Exoplanets were theoretical not that long ago. Now thousands have been discovered. Most of those are huge gas giants, not unlike our Jupiter and Saturn, though sometimes even larger than that. Some of them are smaller, rocky planets, like the inner-planets of our Solar System, like our Earth.
Even among those, most are bigger than Earth, the biggest rocky planet in our Solar System, several times so. They're called Super Earths.
This leaves us with very few exoplanets that are comparable to Earth in size.
And again, most of those lie in places that would make them inhospitable to life, many are very close to their star and many times hotter than our planet
Still, while finding exoplanets of any kind is cool, most people can agree that finding the ones that could potentially harbor life, at least as we know it, is the big goal.
This is where ESA's Cheops space telescope comes in. The European Space Agency announced that it was now working on an instrument to detect exoplanets which would allow for the discovery of smaller planets than ever and even provide a glimpse at the atmosphere of those planets.
ESA has been trying to get an exoplanet-hunting program off the ground, literally, for more than a decade.
Budget cuts and setbacks have prevented it from doing that and meant the death of several such projects.
Now, ESA hopes that its latest project, CHaracterising ExOPlanets Satellite, or Cheops, won't share the same fate.

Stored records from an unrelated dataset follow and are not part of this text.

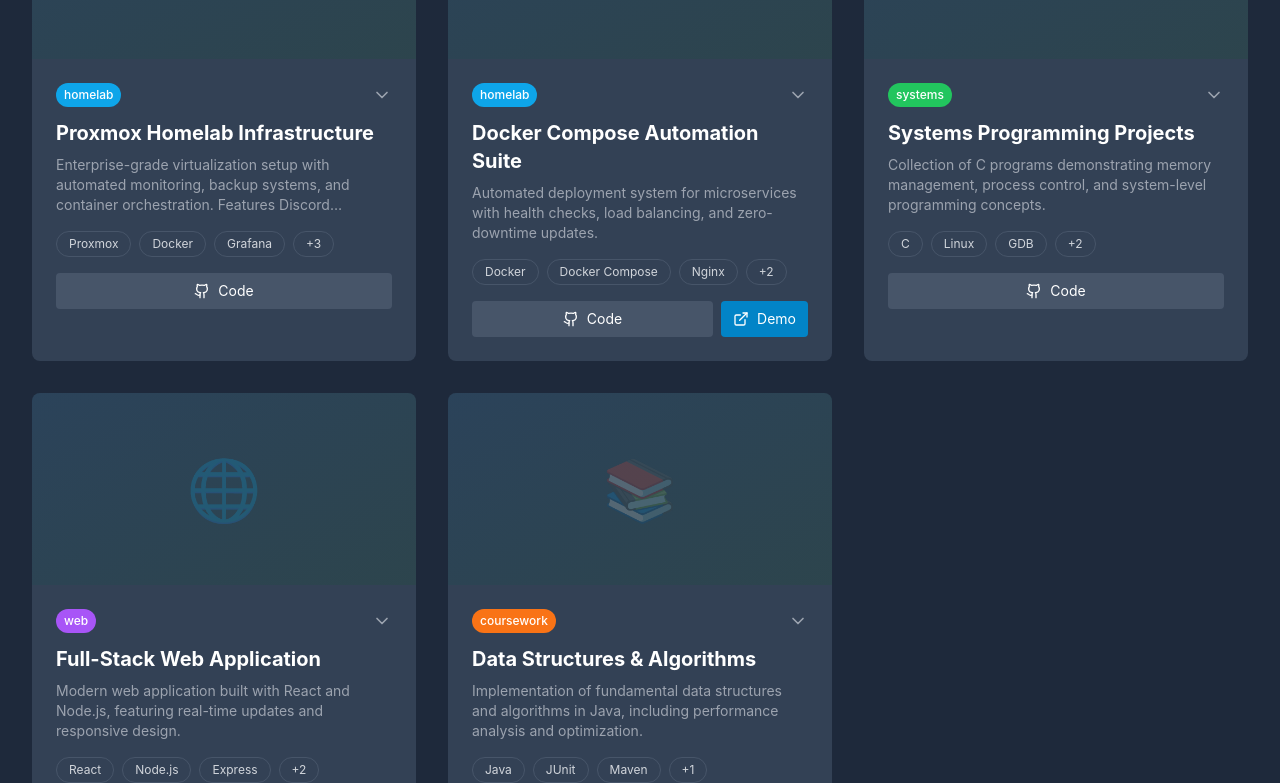
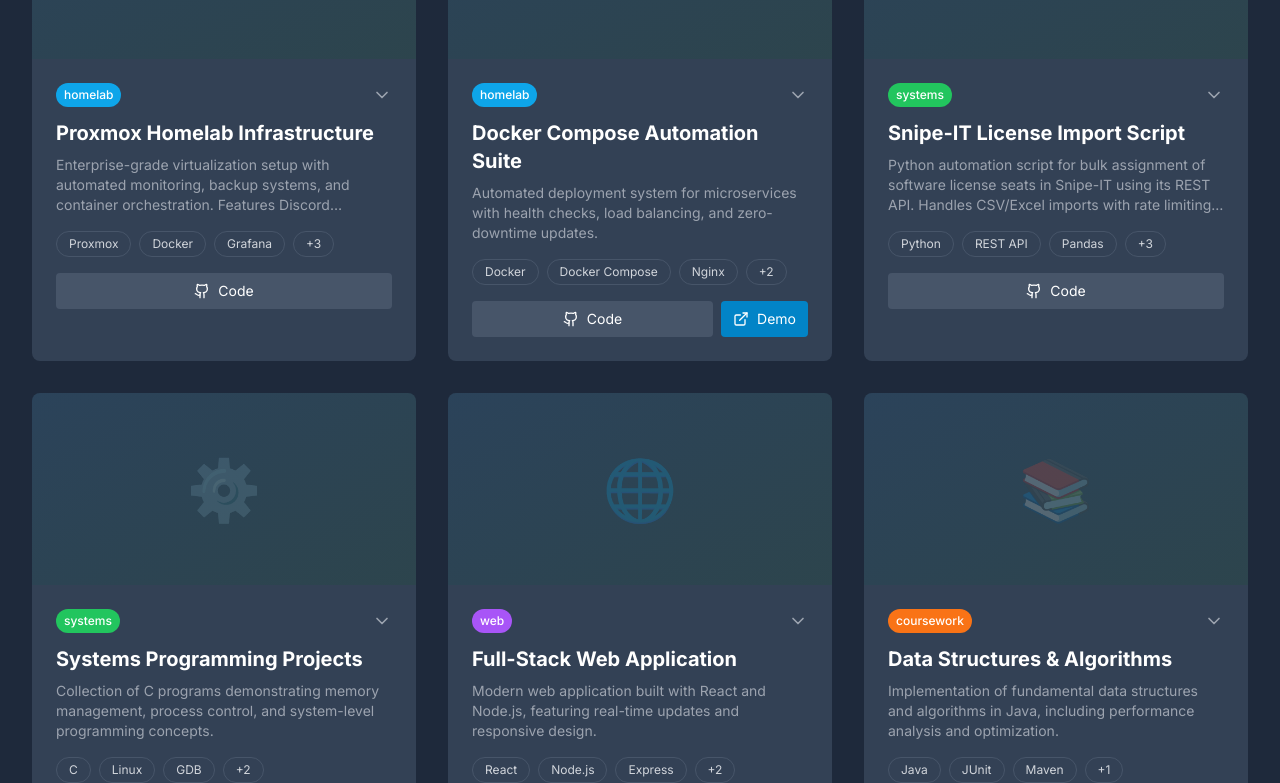
Before and after one commit to Bbocks/bbock_portfolio_site, a React (Vite) app: page / in a window 1280 px wide. Shown: the part 1197-1980 px from the top of the page. Built offline with nearby package versions, Linux system fonts and the light colour scheme.

Commit message:
Feat: Added snipe-it script to projects section

```diff
--- a/src/components/ProjectsSection.tsx
+++ b/src/components/ProjectsSection.tsx
@@ -46,6 +46,20 @@ const projects: Project[] = [
       'docker-compose up -d',
       'docker-compose logs -f',
       'docker system prune -a'
+    ]
+  },
+  {
+    id: 'snipe-it-automation',
+    title: 'Snipe-IT License Import Script',
+    description: 'Python automation script for bulk assignment of software license seats in Snipe-IT using its REST API. Handles CSV/Excel imports with rate limiting and error handling.',
+    image: '/images/automation.jpg',
+    githubUrl: 'https://github.com/Bbocks/Snipe-IT-License-Import-Script',
+    techStack: ['Python', 'REST API', 'Pandas', 'CSV/Excel', 'Snipe-IT', 'Automation'],
+    category: 'systems',
+    terminalCommands: [
+      'pip install pandas requests python-dotenv openpyxl',
+      'python get_seat_id.py',
+      'python license_import.py'
     ]
   },
   {
--- a/src/styles/globals.css
+++ b/src/styles/globals.css
@@ -1,8 +1,8 @@
+@import url('https://fonts.googleapis.com/css2?family=Inter:wght@300;400;500;600;700&family=JetBrains+Mono:wght@300;400;500;600;700&display=swap');
+
 @tailwind base;
 @tailwind components;
 @tailwind utilities;
-
-@import url('https://fonts.googleapis.com/css2?family=Inter:wght@300;400;500;600;700&family=JetBrains+Mono:wght@300;400;500;600;700&display=swap');
 
 @layer base {
   html {
```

Cheops is designed to detect exoplanets through what is known as the Transit Method.
When planets get in front of their stars, from our perspective, a decrease in the amount of light reaching is detectable. This dimming and its characteristics, i.e. how fast it happens, how much the light is dimmed, provides data on the planet causing it, specifically its radius.
That's the method used by Kepler to track down extrasolar planets, it's main advantage being that it can "scan" huge parts of the skies at the same time and discover many, many planets at the same time, something Kepler has been doing to great success so far.
Cheops though is more about the finer detail than about volume, its goal is to find smaller planets than it has been possible so far while also identifying those with a significant atmosphere. It will look for planets ranging from those the size of Earth to those about as large as Neptune.
Cheops is set for launch in 2017 with a planned mission of 3.5 years. It will sit in low Earth orbit, 800 km above our planet.